On Monday, the stock advanced more than 11 percent after a report said Air France-KLM, Lufthansa and British Airways were all interested in SAS, in which Denmark, Norway and Sweden together own 50 percent.
Tuesday’s further gains were driven by comments from Norwegian Trade and Industry Minister Trond Giske setting out the conditions Oslo would want met for the sale of its 14.3 percent holding.
“Any deal [on the airline] must aim to maintain jobs, it must also ensure there is a good service for Norway and third, we want a good price for our shares,” Giske said in a TDN Finans news agency report.
Giske added that his government was not currently in talks on a sale with either Stockholm, which holds 21.4 percent in SAS, or Copenhagen, which also owns 14.3 percent.
In late Tuesday afternoon trade, SAS shares were up 9.6 percent, while the Stockholm market overall was down 0.5 percent.
In February last year, the Swedish government said it was interested in reducing its holding in SAS at an “opportune moment” and Denmark and Norway followed suit.
SAS has been hard-hit by the rise of low-cost airline Norwegian and by plunging passenger traffic numbers in the wake of the global economic crisis. Rumours of a sell-off have been circulating since 2008, with Lufthansa seen as the most probable buyer.
Late last month, SAS shares soared on rumours that Lufthansa, already an SAS partner on some routes, could make an offer for the Scandinavian company as early as the first quarter of 2011.

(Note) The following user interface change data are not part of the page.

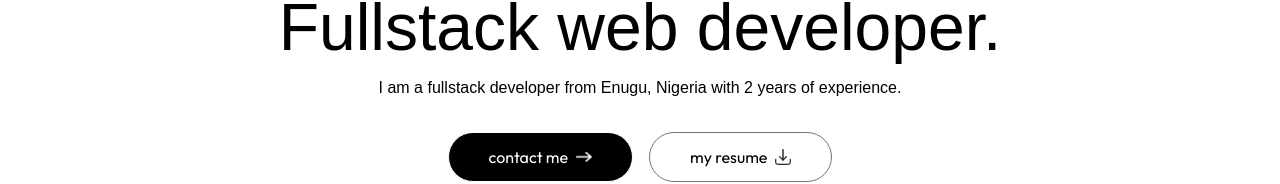
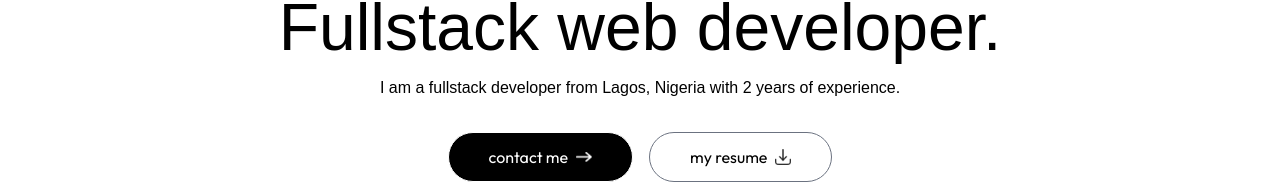
Before and after one commit to Ifechukwu-udechukwu/my_Portfolio, a Next.js app: page / in a window 1280 px wide. Shown: the part 414-598 px from the top of the page. Built offline with nearby package versions, Linux system fonts and the light colour scheme; a web font is replaced by a local one.

Commit message:
updated location

```diff
--- a/components/Header.jsx
+++ b/components/Header.jsx
@@ -27,7 +27,7 @@ const Header = () => {
         initial={{ opacity: 0 }}
         whileInView={{ opacity: 1 }}
         transition={{ duration: 0.6, delay: 0.7 }}
-        className="max-w-2xl mx-auto font-ovo text-sm sm:text-base px-4">I am a fullstack developer from Enugu, Nigeria with 2 years of experience.</motion.p>
+        className="max-w-2xl mx-auto font-ovo text-sm sm:text-base px-4">I am a fullstack developer from Lagos, Nigeria with 2 years of experience.</motion.p>
       <div className="flex flex-col sm:flex-row items-center justify-center gap-3 sm:gap-4 mt-4 w-full">
         <motion.a
           initial={{ y: 30, opacity: 0 }}
```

An SAS spokesman reached on Monday said the company would not comment on market rumours.